Lew Brown sold the Harrodsburg Democrat to the Republicans of Mercer County, who are headed by state auditor Frank P. James. The name of the paper will be changed to the Harrodsburg Republican. This switch gives the 8th Congressional District three Republican newspapers. They are: The Torchlight of Danville, the Pantagraph of Richmond, and the Harrodsburg Republican. Charles T. White will remain as news editor.
75 YEARS AGO - 1934
The district 4-H Club Camp will be at Junction City High. Club members from Boyle, Garrard, Casey, Jessamine, Wayne, Clinton and Pulaski counties will attend. Girls receive instruction in their home practice while boys learn about farm practices. This year, boys also will be given instruction in land measurements. About 300 to 400 club members are expected. They will have games in the afternoon and sing songs and have stunts at night.
The Army came to Danville when 110 men comprising the machine gun detachment of the First Mechanized Cavalry from Fort Knox passed through. They will camp at Gwinn Island. The detachment made the journey to the lake resort in 20 vehicles said to be the latest in army transport equipment. They are called half-track personnel carriers. Lt. Hart, who is in charge, invited all Danvillians to visit the encampment and inspect the new carriers.
The vacant lot between Bonta's hardware store and J.L. Webb's grocery is undergoing a renovation. It has become a tennis court and is attracting a lot of the town's young people.
The Danville City Council voted to investigate the light and power rate of the Kentucky Utilities Co. The council wants to determine if the rates being offered the city under its franchise with the power company are fair. The city wants to decide if the price is fair before its present five-year contract expires.
50 YEARS AGO - 1959
The city of Danville's old Ahrens-Fox fire engine soon will be a collector's item or it will be traded for a new fire wagon. The pumper has been in Danville since 1921. The City Council voted to advertise for bids for a new pumper truck, which should aid in better insurance rates. The city also voted to buy a new payloader for $11,000 to use at the city dump. The loader is used to dig trenches and bury the garbage collected daily.
Reckless drivers with a flare for scratch-off apparently don't mind paying a $10 fine and court costs in Danville. They continues to "buzz," police chief Tom Clark said. Traffic arrests included: six for drunken driving; one for speeding; five for running red lights; three for driving without licenses; and three for loud and unusual noises. Another 501 people received parking tickets.
The Lincoln County Fiscal Court voted to build a new hospital in Stanford. The court plans to place a $350,000 bond issue on the November election ballot. The federal government would match the money. Preliminary plans call for a 40-bed hospital with operating rooms, a laboratory and X-ray room.
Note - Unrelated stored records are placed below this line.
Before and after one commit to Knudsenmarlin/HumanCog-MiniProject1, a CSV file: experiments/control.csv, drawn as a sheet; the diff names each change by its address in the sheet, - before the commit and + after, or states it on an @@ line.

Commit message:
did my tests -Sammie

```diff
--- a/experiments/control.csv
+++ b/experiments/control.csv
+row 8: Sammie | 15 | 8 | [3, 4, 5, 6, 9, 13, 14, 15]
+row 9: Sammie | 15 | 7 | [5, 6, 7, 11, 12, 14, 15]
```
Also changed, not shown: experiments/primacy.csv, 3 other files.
25 YEARS AGO - 1984
Plans have been completed for an addition to the Lincoln County Courthouse. It will include offices for the property valuation administrator and county attorney, and an outdoor recreation area for inmates. Judge-Executive Earl Butcher said plans were presented to the Lexington architectural firm of Chrisman, Miller and Woodford. The project will be financed through $25,000 in area development and local funds. The three-level stone and brick structure will match the present building and have 11,000 square feet of space. Fiscal court also is waiting release of a $396,000 state grant to upgrade the jail.
An archaeologist who found a prehistoric Indian relic in Boyle County calls the discovery an exciting find. The spearhead was discovered on property where the city wants to build a water storage tower. Charles Niquet said the site is the only known Paleo-Indian site in a 100-mile radius. Niquet is doing an archaeological survey that is required for the city to receive federal money for the water improvement project.
Farmers are seeking outlets for selling vegetable crops. The reason for the surge of interest in selling vegetables is that farmers can no longer count on a market for burley tobacco, once the unquestioned king of the state's money crop, according to University of Kentucky horticulturist, C.R. Roberts.